[Saved entries]
::::::

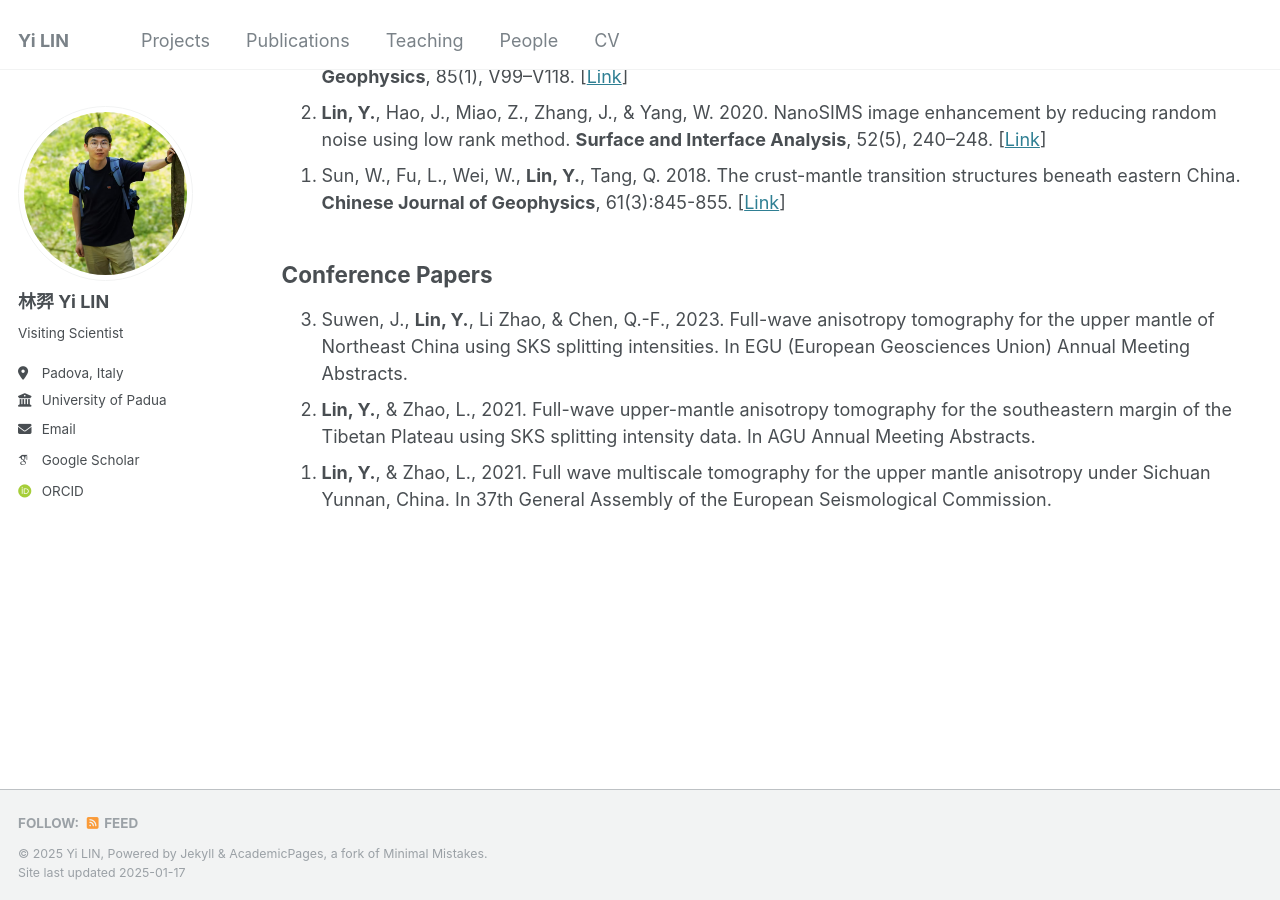
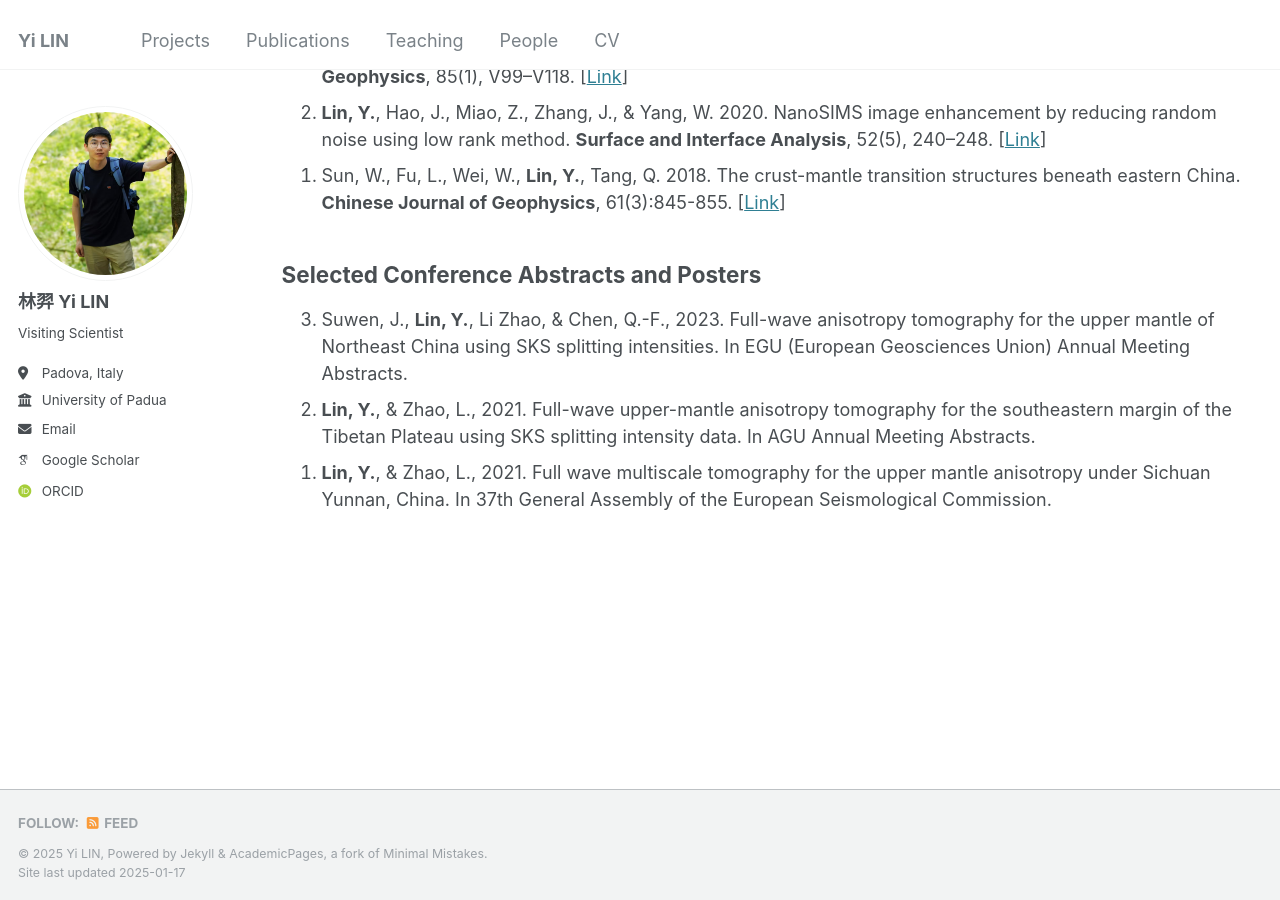
Before and after one commit to nicklinyi/nicklinyi.github.io, a Jekyll site: the page built from _pages/publications.html, in a window 1280 px wide and 900 px high, scrolled down 535 px. Built offline with Jekyll 4.4.1, drawn with Linux system fonts in a browser that asks for light colours; some web fonts are replaced.

Commit message:
update pub

```diff
--- a/_pages/publications.html
+++ b/_pages/publications.html
@@ -28,7 +28,7 @@ author_profile: true
 <li>Sun, W., Fu, L., Wei, W., <strong>Lin, Y.</strong>, Tang, Q. 2018. The crust-mantle transition structures beneath eastern China. <strong>Chinese Journal of Geophysics</strong>, 61(3):845-855.  [<a href="http://www.geophy.cn/en/article/doi/10.6038/cjg2018L0551?viewType=HTML" target="_blank" rel="noopener noreferrer">Link</a>]</li>
 </ol>
 
-<h2>Conference Papers</h2>
+<h2>Selected Conference Abstracts and Posters</h2>
 <ol reversed>
 <li>Suwen, J., <strong>Lin, Y.</strong>, Li Zhao, & Chen, Q.-F., 2023.  Full-wave anisotropy tomography for the upper mantle of Northeast China using SKS splitting intensities. In EGU (European Geosciences Union) Annual Meeting Abstracts.</li>
 <li><strong>Lin, Y.</strong>, & Zhao, L., 2021. Full-wave upper-mantle anisotropy tomography for the southeastern margin of the Tibetan Plateau using SKS splitting intensity data. In AGU Annual Meeting Abstracts.</li>
```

::::::

_Directions_:
Whenever a line in the entries above includes the word "wave", pull that line out.

_Output for this task_:
 <li>Suwen, J., <strong>Lin, Y.</strong>, Li Zhao, & Chen, Q.-F., 2023.  Full-wave anisotropy tomography for the upper mantle of Northeast China using SKS splitting intensities. In EGU (European Geosciences Union) Annual Meeting Abstracts.</li>
 <li><strong>Lin, Y.</strong>, & Zhao, L., 2021. Full-wave upper-mantle anisotropy tomography for the southeastern margin of the Tibetan Plateau using SKS splitting intensity data. In AGU Annual Meeting Abstracts.</li>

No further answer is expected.